§ Data for the task:
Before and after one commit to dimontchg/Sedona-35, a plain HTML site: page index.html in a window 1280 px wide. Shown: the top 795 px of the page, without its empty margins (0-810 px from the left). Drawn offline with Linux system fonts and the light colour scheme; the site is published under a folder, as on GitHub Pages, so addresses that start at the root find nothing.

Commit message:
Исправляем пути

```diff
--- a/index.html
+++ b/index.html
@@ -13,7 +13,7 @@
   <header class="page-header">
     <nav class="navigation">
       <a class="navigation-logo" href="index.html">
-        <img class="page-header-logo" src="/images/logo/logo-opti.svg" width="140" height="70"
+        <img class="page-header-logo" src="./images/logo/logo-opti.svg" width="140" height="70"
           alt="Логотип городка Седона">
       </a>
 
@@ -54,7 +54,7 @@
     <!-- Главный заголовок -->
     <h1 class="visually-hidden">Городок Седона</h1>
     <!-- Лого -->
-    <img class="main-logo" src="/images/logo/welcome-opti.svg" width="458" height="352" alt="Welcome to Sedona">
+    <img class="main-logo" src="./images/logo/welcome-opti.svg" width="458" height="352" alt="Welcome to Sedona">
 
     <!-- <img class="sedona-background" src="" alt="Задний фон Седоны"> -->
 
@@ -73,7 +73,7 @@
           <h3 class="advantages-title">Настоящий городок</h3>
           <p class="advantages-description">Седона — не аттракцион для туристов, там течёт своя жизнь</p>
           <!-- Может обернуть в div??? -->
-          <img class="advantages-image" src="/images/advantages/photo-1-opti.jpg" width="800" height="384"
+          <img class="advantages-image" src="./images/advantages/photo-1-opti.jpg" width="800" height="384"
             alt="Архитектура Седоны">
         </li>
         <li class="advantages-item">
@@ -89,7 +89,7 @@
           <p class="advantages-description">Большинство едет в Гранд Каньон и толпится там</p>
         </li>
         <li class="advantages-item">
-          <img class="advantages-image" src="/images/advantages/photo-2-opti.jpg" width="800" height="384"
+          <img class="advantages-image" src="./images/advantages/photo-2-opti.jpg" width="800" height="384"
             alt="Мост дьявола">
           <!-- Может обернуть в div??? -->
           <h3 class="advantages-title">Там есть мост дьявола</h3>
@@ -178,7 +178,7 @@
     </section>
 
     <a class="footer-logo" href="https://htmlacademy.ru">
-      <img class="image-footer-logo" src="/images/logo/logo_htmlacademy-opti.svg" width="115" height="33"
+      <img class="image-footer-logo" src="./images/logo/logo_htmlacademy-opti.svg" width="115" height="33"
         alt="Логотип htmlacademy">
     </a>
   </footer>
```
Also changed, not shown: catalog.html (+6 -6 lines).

...

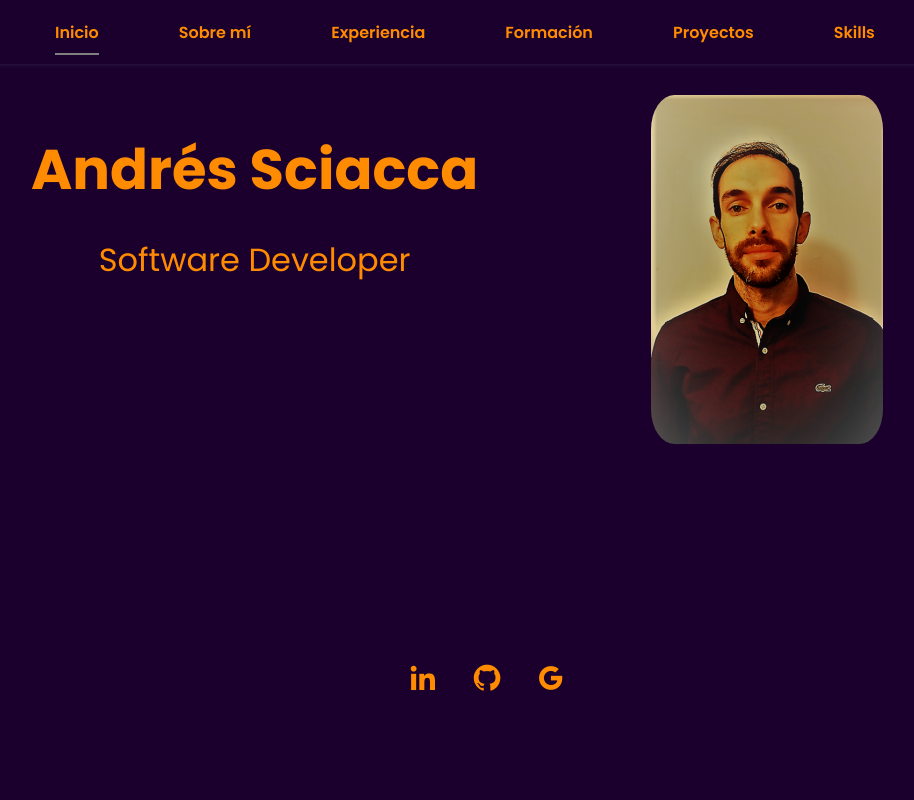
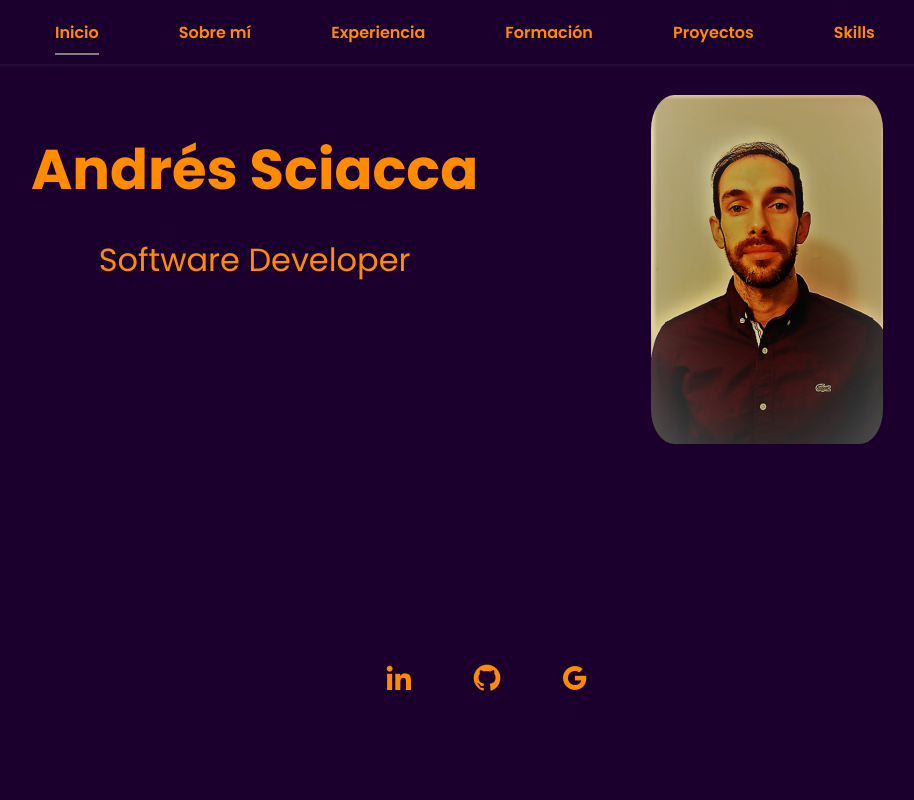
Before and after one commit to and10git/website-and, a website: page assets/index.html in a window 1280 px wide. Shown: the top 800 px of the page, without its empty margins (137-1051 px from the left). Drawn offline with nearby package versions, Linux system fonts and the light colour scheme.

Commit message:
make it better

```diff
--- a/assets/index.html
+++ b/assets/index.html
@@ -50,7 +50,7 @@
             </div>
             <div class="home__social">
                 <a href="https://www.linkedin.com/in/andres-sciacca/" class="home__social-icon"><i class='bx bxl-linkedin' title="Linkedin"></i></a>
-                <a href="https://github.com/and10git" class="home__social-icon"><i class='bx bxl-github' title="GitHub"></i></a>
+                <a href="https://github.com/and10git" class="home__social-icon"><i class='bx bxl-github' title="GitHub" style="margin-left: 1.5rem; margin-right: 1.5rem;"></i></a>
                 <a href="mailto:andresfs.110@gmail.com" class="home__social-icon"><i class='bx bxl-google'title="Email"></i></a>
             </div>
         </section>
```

==

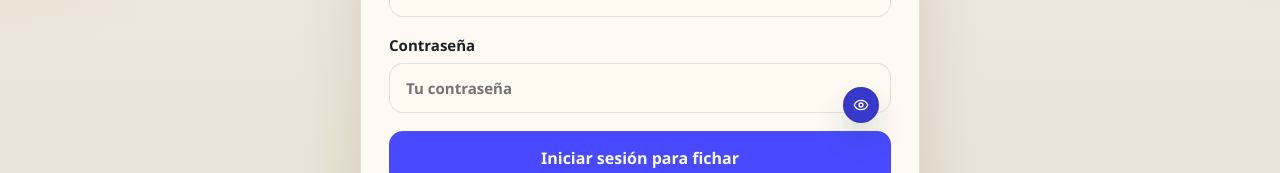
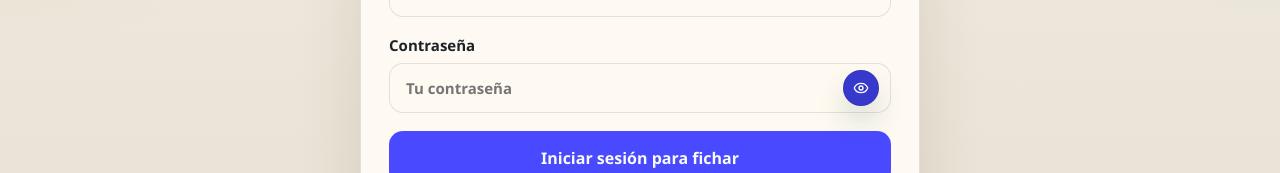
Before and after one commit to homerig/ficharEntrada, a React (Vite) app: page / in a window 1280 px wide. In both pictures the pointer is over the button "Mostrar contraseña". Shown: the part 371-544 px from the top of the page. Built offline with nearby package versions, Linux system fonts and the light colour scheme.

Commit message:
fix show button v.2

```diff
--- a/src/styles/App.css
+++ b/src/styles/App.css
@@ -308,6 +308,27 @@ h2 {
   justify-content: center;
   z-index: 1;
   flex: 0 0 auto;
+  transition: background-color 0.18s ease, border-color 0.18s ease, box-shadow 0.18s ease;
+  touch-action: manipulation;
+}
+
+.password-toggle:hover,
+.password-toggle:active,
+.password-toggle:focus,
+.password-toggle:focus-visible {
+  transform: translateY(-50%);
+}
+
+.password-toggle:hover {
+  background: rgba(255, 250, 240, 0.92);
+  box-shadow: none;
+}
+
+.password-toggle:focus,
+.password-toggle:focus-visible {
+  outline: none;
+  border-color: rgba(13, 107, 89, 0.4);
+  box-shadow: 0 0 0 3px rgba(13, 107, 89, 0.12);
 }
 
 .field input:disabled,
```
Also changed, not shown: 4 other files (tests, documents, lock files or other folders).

§ Directions:
Above are the records; report each line in them that includes the word "photo".

§ Exercise answer:
-          <img class="advantages-image" src="/images/advantages/photo-1-opti.jpg" width="800" height="384"
+          <img class="advantages-image" src="./images/advantages/photo-1-opti.jpg" width="800" height="384"
-          <img class="advantages-image" src="/images/advantages/photo-2-opti.jpg" width="800" height="384"
+          <img class="advantages-image" src="./images/advantages/photo-2-opti.jpg" width="800" height="384"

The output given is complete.